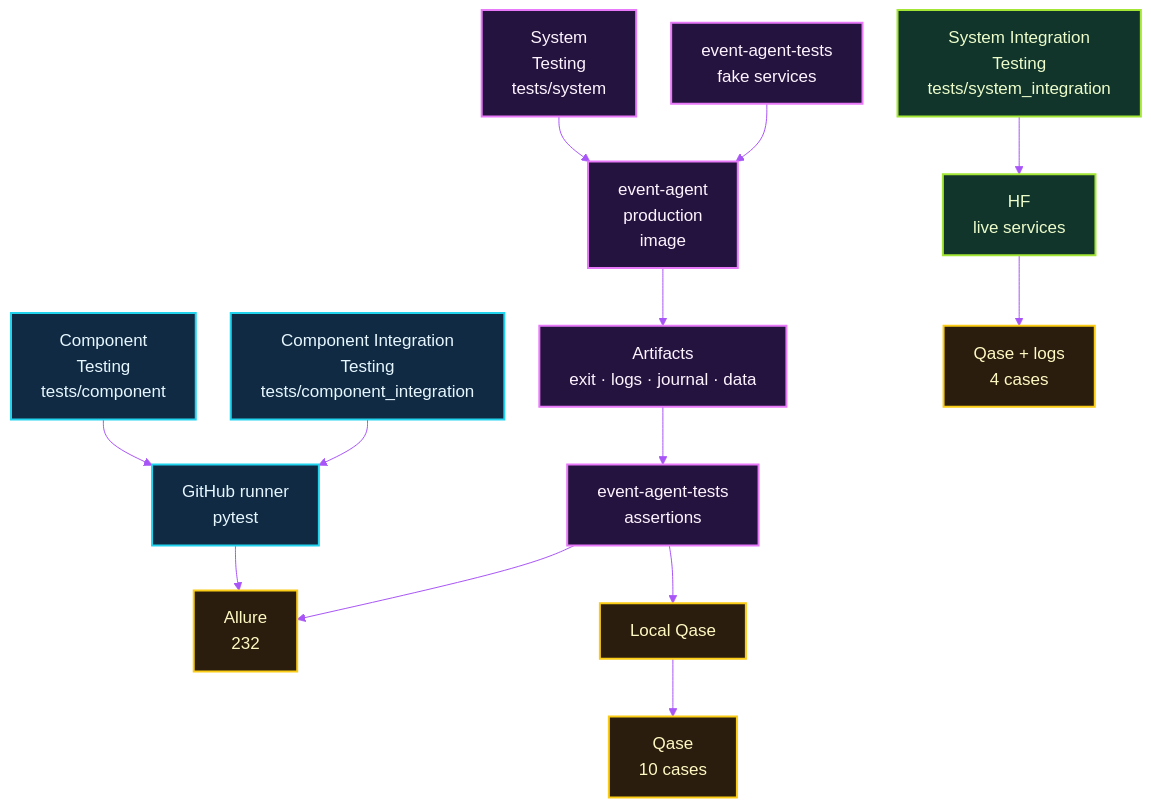
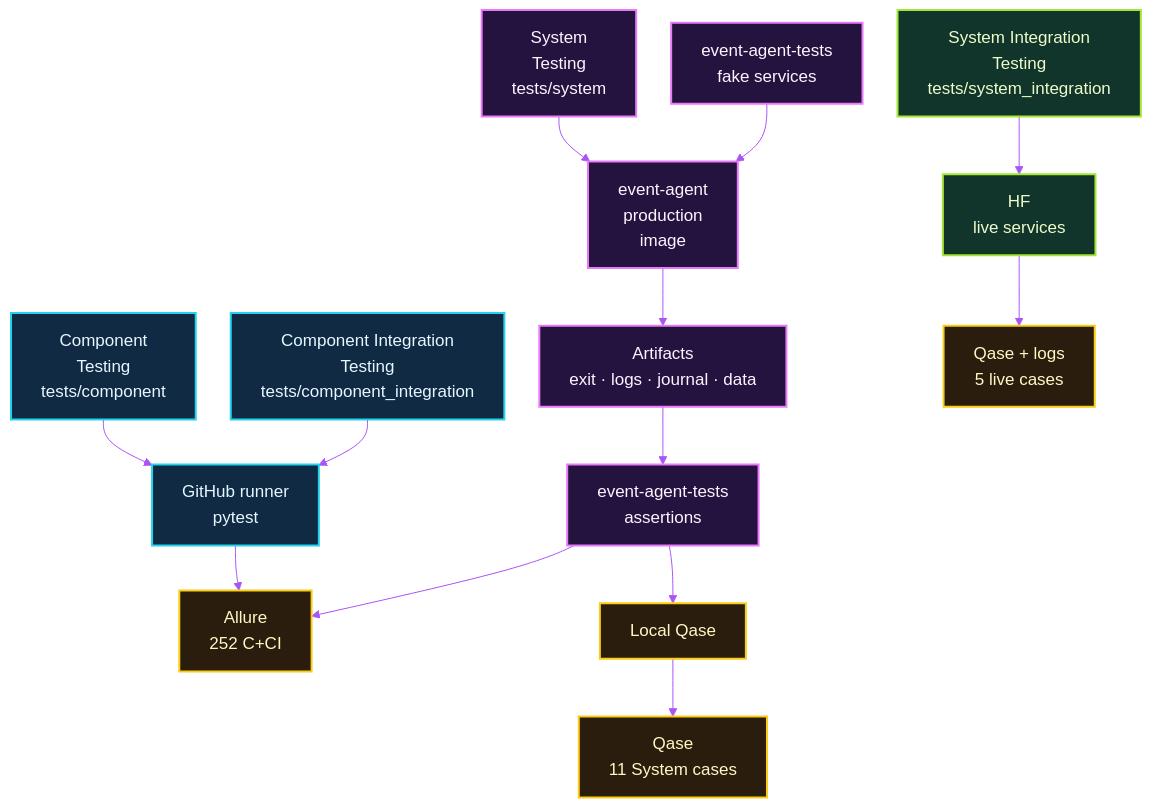
The first of 3 diagrams in docs/TESTING.md (michalmarczuk/event-agent), drawn with Mermaid before and after one commit. The commit also changed other lines of this file and 33 other files, not shown here.

Commit message:
Harden architecture, test infrastructure, and documentation

````diff
--- a/docs/TESTING.md
+++ b/docs/TESTING.md
@@ -37,27 +39,27 @@
 ```mermaid
 %%{init: {'theme': 'base', 'themeVariables': {'background': '#07111f', 'primaryColor': '#102a43', 'primaryTextColor': '#e6f7ff', 'primaryBorderColor': '#22d3ee', 'secondaryColor': '#25133f', 'tertiaryColor': '#12352b', 'lineColor': '#a855f7', 'fontFamily': 'ui-sans-serif, system-ui', 'fontSize': '17px'}, 'flowchart': {'nodeSpacing': 35, 'rankSpacing': 45}}}%%
 flowchart TB
     component["Component<br/>Testing<br/>tests/component"] --> runner["GitHub runner<br/>pytest"]
     component_integration["Component Integration<br/>Testing<br/>tests/component_integration"] --> runner
-    runner --> allure["Allure<br/>232"]
+    runner --> allure["Allure<br/>252 C+CI"]
 
     system["System<br/>Testing<br/>tests/system"] --> sut["event-agent<br/>production<br/>image"]
     fake["event-agent-tests<br/>fake services"] --> sut
     sut --> artifacts["Artifacts<br/>exit · logs · journal · data"]
     artifacts --> assertions["event-agent-tests<br/>assertions"]
     assertions --> allure
     assertions --> qase_local["Local Qase"]
-    qase_local --> qase["Qase<br/>10 cases"]
+    qase_local --> qase["Qase<br/>11 System cases"]
 
     system_integration["System Integration<br/>Testing<br/>tests/system_integration"] --> hf["HF<br/>live services"]
-    hf --> qase_live["Qase + logs<br/>4 cases"]
+    hf --> qase_live["Qase + logs<br/>5 live cases"]
 
     classDef github fill:#102a43,stroke:#22d3ee,color:#e6f7ff,stroke-width:2px;
     classDef violet fill:#25133f,stroke:#e879f9,color:#fdf4ff,stroke-width:2px;
     classDef runtime fill:#12352b,stroke:#a3e635,color:#ecfccb,stroke-width:2px;
     classDef reporting fill:#2b1d0e,stroke:#facc15,color:#fef9c3,stroke-width:2px;
     class component,component_integration,runner github;
     class system,sut,fake,artifacts,assertions violet;
     class system_integration,hf runtime;
     class allure,qase_local,qase,qase_live reporting;
 ```
````
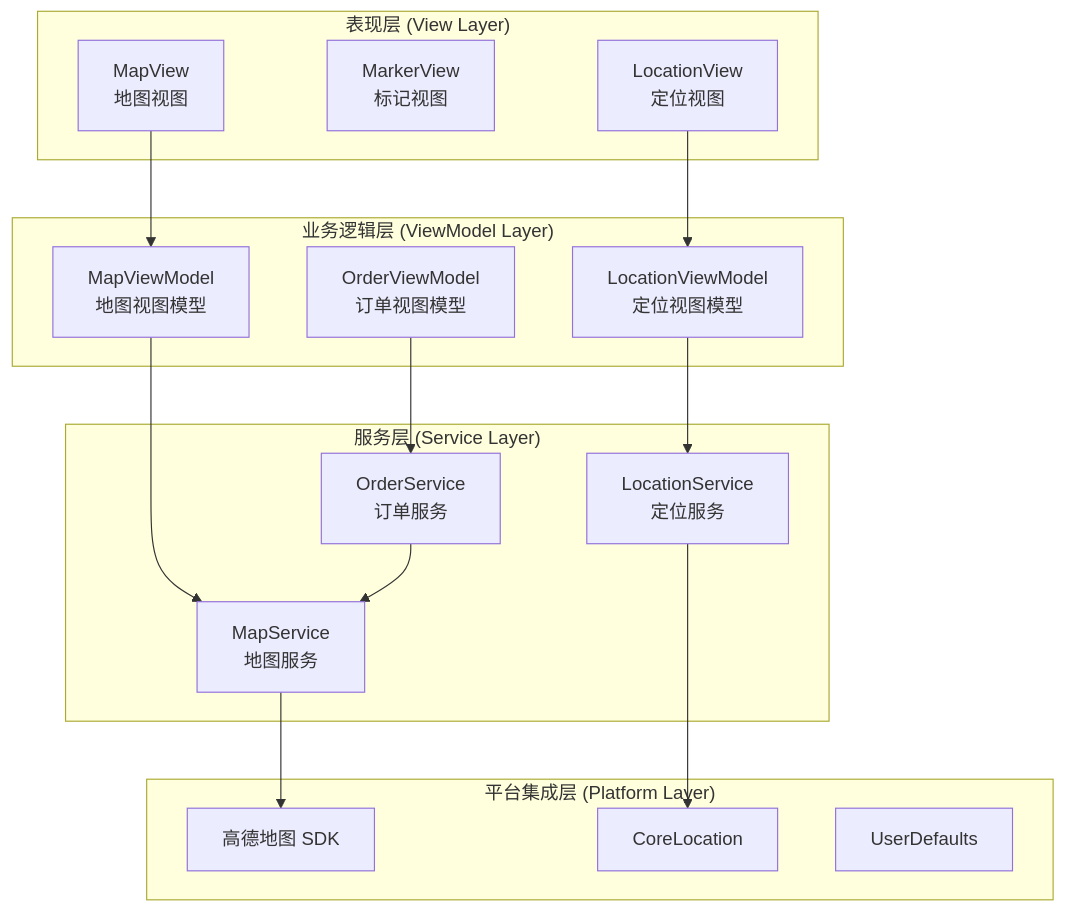
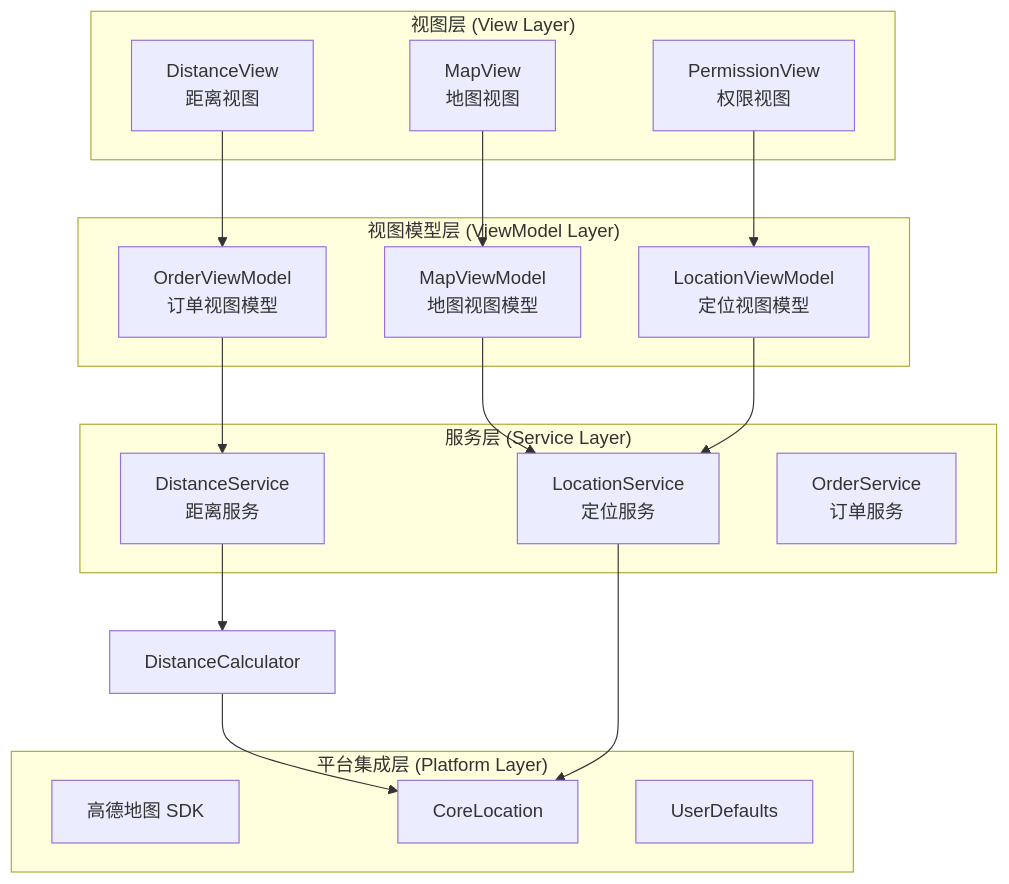
Before and after one commit to Jayden23018/blind-run-ios: the second of 7 diagrams in .qoder/repowiki/zh/content/架构设计/模块化架构设计/Map 地图模块.md, drawn with Mermaid. The commit also changed other lines of this file and 55 other files, not shown here.

````diff
--- a/.qoder/repowiki/zh/content/架构设计/模块化架构设计/Map 地图模块.md
+++ b/.qoder/repowiki/zh/content/架构设计/模块化架构设计/Map 地图模块.md
@@ -126,31 +181,32 @@
 ```mermaid
 graph TB
-subgraph "表现层 (View Layer)"
+subgraph "视图层 (View Layer)"
 MapView[MapView<br/>地图视图]
-MarkerView[MarkerView<br/>标记视图]
-LocationView[LocationView<br/>定位视图]
+PermissionView[PermissionView<br/>权限视图]
+DistanceView[DistanceView<br/>距离视图]
 end
-subgraph "业务逻辑层 (ViewModel Layer)"
+subgraph "视图模型层 (ViewModel Layer)"
 MapViewModel[MapViewModel<br/>地图视图模型]
 LocationViewModel[LocationViewModel<br/>定位视图模型]
 OrderViewModel[OrderViewModel<br/>订单视图模型]
 end
 subgraph "服务层 (Service Layer)"
-MapService[MapService<br/>地图服务]
 LocationService[LocationService<br/>定位服务]
+DistanceService[DistanceService<br/>距离服务]
 OrderService[OrderService<br/>订单服务]
 end
 subgraph "平台集成层 (Platform Layer)"
 AMapSDK[高德地图 SDK]
 CoreLocation[CoreLocation]
 UserDefaults[UserDefaults]
 end
 MapView --> MapViewModel
-MapViewModel --> MapService
-MapService --> AMapSDK
-LocationView --> LocationViewModel
+PermissionView --> LocationViewModel
+DistanceView --> OrderViewModel
+MapViewModel --> LocationService
 LocationViewModel --> LocationService
+OrderViewModel --> DistanceService
+DistanceService --> DistanceCalculator
+DistanceCalculator --> CoreLocation
 LocationService --> CoreLocation
-OrderViewModel --> OrderService
-OrderService --> MapService
 ```
````
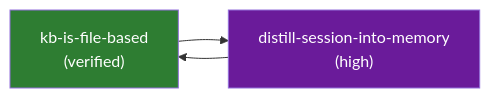
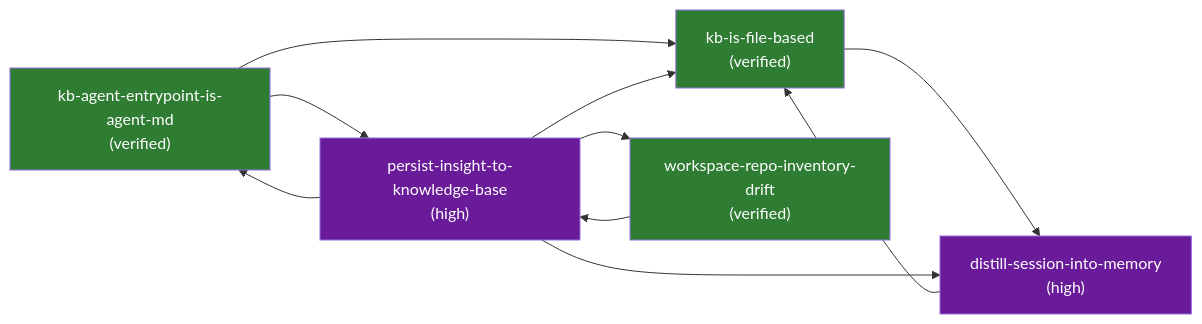
The diagram in .kb/generated/graph.mmd (jvanheerikhuize/knowledge-base), drawn with Mermaid before and after one commit. The commit also changed 5 other files, not shown here.

First line of the commit message:
feat(memory): record workspace inventory drift and KB entrypoint facts

```diff
--- a/.kb/generated/graph.mmd
+++ b/.kb/generated/graph.mmd
@@ -1,12 +1,22 @@
 flowchart LR
     classDef semantic fill:#2e7d32,color:#fff
     classDef episodic fill:#1565c0,color:#fff
     classDef procedural fill:#6a1b9a,color:#fff
     classDef working fill:#8d6e63,color:#fff
     classDef retrieval fill:#00838f,color:#fff
     classDef parametric fill:#455a64,color:#fff
     classDef prospective fill:#ef6c00,color:#fff
+    n_kb_agent_entrypoint_is_agent_md["kb-agent-entrypoint-is-agent-md<br/>(verified)"]:::semantic
     n_kb_is_file_based["kb-is-file-based<br/>(verified)"]:::semantic
+    n_workspace_repo_inventory_drift["workspace-repo-inventory-drift<br/>(verified)"]:::semantic
     n_distill_session_into_memory["distill-session-into-memory<br/>(high)"]:::procedural
+    n_persist_insight_to_knowledge_base["persist-insight-to-knowledge-base<br/>(high)"]:::procedural
+    n_kb_agent_entrypoint_is_agent_md --> n_kb_is_file_based
+    n_kb_agent_entrypoint_is_agent_md --> n_persist_insight_to_knowledge_base
     n_kb_is_file_based --> n_distill_session_into_memory
+    n_workspace_repo_inventory_drift --> n_persist_insight_to_knowledge_base
     n_distill_session_into_memory --> n_kb_is_file_based
+    n_persist_insight_to_knowledge_base --> n_distill_session_into_memory
+    n_persist_insight_to_knowledge_base --> n_kb_is_file_based
+    n_persist_insight_to_knowledge_base --> n_workspace_repo_inventory_drift
+    n_persist_insight_to_knowledge_base --> n_kb_agent_entrypoint_is_agent_md
```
------------
• [To do]: Check each line of the records for the word "地图模块" and extract those that contain it.

• [Response to the exercise]:
Before and after one commit to Jayden23018/blind-run-ios: the second of 7 diagrams in .qoder/repowiki/zh/content/架构设计/模块化架构设计/Map 地图模块.md, drawn with Mermaid. The commit also changed other lines of this file and 55 other files, not shown here.
--- a/.qoder/repowiki/zh/content/架构设计/模块化架构设计/Map 地图模块.md
+++ b/.qoder/repowiki/zh/content/架构设计/模块化架构设计/Map 地图模块.md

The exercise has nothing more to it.